• Dataset extract
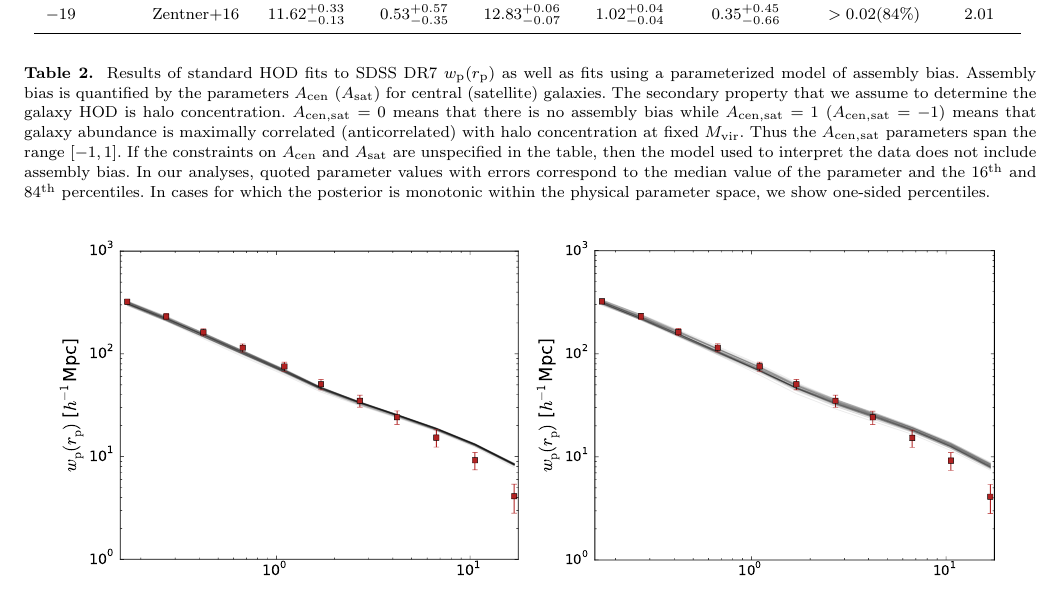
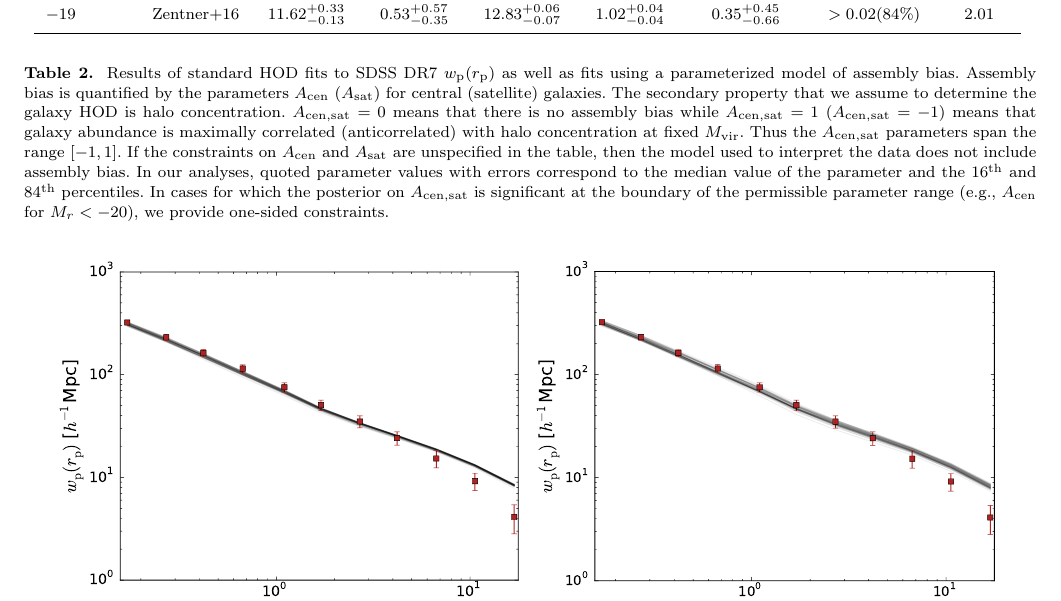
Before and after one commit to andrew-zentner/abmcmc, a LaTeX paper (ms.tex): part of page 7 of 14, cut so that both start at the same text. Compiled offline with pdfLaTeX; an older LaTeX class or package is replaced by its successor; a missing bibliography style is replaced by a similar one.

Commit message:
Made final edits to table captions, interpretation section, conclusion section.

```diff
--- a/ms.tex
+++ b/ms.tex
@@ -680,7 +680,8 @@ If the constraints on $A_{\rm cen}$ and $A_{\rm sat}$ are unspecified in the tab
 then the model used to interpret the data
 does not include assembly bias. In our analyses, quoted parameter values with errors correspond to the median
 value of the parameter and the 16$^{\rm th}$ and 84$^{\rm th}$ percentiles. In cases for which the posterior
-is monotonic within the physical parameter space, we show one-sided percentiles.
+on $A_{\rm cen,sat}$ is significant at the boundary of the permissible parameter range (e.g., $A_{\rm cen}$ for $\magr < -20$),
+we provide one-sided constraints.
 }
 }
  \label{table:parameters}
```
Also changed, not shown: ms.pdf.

• Assigned task
Without changing a single word, set down all of the material again and leave out its pictures.

• Output of the exercise
Before and after one commit to andrew-zentner/abmcmc, a LaTeX paper (ms.tex): part of page 7 of 14, cut so that both start at the same text. Compiled offline with pdfLaTeX; an older LaTeX class or package is replaced by its successor; a missing bibliography style is replaced by a similar one.

Commit message:
Made final edits to table captions, interpretation section, conclusion section.

```diff
--- a/ms.tex
+++ b/ms.tex
@@ -680,7 +680,8 @@ If the constraints on $A_{\rm cen}$ and $A_{\rm sat}$ are unspecified in the tab
 then the model used to interpret the data
 does not include assembly bias. In our analyses, quoted parameter values with errors correspond to the median
 value of the parameter and the 16$^{\rm th}$ and 84$^{\rm th}$ percentiles. In cases for which the posterior
-is monotonic within the physical parameter space, we show one-sided percentiles.
+on $A_{\rm cen,sat}$ is significant at the boundary of the permissible parameter range (e.g., $A_{\rm cen}$ for $\magr < -20$),
+we provide one-sided constraints.
 }
 }
  \label{table:parameters}
```
Also changed, not shown: ms.pdf.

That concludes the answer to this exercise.